Names to remember: Frank Gehry, Rodney Kinsman
Distinguishable features & materials: Polyurethane furniture and inflatable seating; transparent cabinetry; lots of orange, avocado green, brown and red; bunk beds; Perspex coffee tables; paisleys and large floral patterns;
Iconic pieces / reproductions: The Lava Lamp; the arc floor lamp; Macramé;
1980S: Radical Changes
Evolutionary changes: This was a period of political, social and economic change. Individuals had stronger voices than ever before. Fashion went punk. Movies turned violent. Interiors however varied in styles from 80s modern, to country style and Feng Shui to Memphis Milano.
Names to remember: The Memphis Group, Laura Ashley, Ralph Lauren Home.
Distinguishable features & materials: Stripes and tickings for the preppy look. Chintz made a reappearance. The country cottage kitchen was in vogue. Pastels and a lot of salmon pinks on walls and in furniture. Brass lighting and fixtures. The Memphis group introduced more radical interior schemes with their distinguishable colours which were inspired by Pop Art bd their asymmetrical shapes.
Iconic pieces / reproductions: The Lava Lamp; the arc floor lamp; Macramé; Memphis Milano "First" dinner chair.
1990S: DEsign for everyone
Evolutionary changes: A time when dozens of interior design programs aired on everybody's television.

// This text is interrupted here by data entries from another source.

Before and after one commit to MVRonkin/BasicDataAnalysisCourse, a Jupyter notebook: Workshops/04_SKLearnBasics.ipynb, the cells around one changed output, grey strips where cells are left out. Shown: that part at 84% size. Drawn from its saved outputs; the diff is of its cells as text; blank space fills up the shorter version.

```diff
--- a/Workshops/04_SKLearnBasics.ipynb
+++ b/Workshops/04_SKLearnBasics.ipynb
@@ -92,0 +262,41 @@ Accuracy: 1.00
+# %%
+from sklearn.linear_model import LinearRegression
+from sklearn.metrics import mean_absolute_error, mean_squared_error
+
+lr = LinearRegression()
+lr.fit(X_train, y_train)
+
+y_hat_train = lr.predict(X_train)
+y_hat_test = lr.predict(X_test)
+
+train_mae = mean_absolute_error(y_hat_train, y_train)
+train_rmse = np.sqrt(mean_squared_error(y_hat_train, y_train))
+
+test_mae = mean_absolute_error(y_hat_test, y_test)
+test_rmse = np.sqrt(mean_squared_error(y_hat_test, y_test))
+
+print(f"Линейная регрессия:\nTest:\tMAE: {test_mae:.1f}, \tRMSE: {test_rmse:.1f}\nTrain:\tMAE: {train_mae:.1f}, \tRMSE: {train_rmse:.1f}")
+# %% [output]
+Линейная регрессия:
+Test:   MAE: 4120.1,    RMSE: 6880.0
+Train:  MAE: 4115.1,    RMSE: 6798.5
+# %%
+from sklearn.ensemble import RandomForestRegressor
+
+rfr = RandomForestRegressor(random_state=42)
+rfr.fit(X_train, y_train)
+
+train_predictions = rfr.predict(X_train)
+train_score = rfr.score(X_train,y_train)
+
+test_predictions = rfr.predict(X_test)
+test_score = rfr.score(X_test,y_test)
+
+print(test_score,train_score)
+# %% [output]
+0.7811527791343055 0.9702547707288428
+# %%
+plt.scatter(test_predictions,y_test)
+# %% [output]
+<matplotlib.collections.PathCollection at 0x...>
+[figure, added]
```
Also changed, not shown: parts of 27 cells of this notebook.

Names to remember: Philippe Starck, Tom Dixon, Jasper Morrison.
Distinguishable features & materials: Beige, white or cream walls; Mediterranean and African inspired decor; brass fittings and lighting (still present from the 80s), can lighting; Sage green walls for the very brave; large leather living room suites; hand painted walls with various effects such as sponging, stencilling, murals, etc.
Iconic pieces / reproductions: The Tom Dixon S chair
2000-2010: Naughties Design
Evolutionary changes: Technological, environmental and economic change; recession, the need to adapt to modern lifestyles. There was a rise in high street furniture retailers such as Next Home and Harvey Norman and Ikea.
Names to remember: Kevin McCloud, Nina Campbell, Damien Hirst, Kelly Hoppen, David Collins
Distinguishable features & materials: LED lighting, Flat screen televisions and home computers and laptops were in almost every home, the home gym, telecommunication systems and the introduction of home automation, integrated kitchens, the feature wall, graphic design in art, green living and the use of natural materials. The financial crisis meant people were back into being thrifty with their interiors, up-cycling or repurposing furniture and shopping in Ikea.
Iconic pieces / reproductions: Ikea pieces!
What is your favourite interior design era from the previous century? Is there a piece of furniture from any of the above decades that you are particularly fond of or own yourself? Please send me in a photo of your piece as I would love to see it!
If you have any comments or questions please feel free to post or send an email.
'Til next Friday,
Ciara Eloise Crosbie.
HI | Homework Interiors